• _The problem_
Please find every line in the entries below that contains the string "currentData", and copy it.

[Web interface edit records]
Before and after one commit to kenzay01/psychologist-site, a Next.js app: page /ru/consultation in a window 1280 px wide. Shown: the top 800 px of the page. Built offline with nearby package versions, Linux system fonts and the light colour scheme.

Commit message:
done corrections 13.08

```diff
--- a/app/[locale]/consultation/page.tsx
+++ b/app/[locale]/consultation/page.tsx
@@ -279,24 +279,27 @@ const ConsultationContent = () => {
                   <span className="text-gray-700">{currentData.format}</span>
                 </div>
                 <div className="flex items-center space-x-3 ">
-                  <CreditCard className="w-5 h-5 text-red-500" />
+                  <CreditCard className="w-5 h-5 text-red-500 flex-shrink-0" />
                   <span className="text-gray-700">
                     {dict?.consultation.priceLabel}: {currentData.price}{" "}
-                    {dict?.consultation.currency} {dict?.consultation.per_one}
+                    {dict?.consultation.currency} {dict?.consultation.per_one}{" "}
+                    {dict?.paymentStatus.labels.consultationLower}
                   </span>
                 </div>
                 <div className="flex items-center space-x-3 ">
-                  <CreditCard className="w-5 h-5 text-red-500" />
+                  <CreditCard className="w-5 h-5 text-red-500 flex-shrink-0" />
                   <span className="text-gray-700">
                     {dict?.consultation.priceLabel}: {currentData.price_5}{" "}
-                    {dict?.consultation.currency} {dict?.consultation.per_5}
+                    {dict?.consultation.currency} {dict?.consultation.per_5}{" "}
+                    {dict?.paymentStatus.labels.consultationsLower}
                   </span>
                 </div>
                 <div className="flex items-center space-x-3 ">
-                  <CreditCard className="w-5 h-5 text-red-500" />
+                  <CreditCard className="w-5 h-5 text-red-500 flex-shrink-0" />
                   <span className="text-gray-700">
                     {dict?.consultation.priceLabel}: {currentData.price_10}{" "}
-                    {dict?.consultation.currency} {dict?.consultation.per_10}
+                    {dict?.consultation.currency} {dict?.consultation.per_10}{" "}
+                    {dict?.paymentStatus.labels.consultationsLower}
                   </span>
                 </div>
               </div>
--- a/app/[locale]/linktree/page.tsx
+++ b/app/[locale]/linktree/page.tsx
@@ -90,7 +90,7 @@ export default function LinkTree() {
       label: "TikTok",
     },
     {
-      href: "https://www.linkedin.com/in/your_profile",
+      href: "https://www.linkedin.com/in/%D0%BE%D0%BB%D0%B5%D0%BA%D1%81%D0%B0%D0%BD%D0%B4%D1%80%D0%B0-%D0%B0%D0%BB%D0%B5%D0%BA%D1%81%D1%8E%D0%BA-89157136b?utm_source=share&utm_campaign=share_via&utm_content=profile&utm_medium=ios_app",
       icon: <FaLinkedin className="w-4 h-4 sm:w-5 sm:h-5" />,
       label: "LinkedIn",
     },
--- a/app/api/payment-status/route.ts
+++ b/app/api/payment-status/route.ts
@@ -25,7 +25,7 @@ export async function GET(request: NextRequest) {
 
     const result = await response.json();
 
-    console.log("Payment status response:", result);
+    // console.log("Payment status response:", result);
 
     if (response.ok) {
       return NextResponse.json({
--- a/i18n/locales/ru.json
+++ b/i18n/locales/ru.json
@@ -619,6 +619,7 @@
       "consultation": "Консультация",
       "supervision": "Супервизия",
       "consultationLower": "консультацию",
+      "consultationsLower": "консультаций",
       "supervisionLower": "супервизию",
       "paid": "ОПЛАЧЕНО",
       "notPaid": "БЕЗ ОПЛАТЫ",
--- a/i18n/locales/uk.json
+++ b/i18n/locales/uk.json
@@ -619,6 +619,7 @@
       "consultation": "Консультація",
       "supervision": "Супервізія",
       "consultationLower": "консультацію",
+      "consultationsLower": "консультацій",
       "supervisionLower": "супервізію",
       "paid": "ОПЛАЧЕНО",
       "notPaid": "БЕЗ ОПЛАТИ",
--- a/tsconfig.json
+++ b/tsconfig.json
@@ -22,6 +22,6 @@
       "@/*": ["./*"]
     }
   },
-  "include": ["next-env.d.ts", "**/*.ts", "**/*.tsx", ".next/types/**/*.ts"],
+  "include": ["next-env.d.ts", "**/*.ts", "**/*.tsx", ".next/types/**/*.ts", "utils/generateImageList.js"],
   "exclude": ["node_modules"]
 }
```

• _Solution for this problem_
                   <span className="text-gray-700">{currentData.format}</span>
                     {dict?.consultation.priceLabel}: {currentData.price}{" "}
                     {dict?.consultation.priceLabel}: {currentData.price_5}{" "}
                     {dict?.consultation.priceLabel}: {currentData.price_10}{" "}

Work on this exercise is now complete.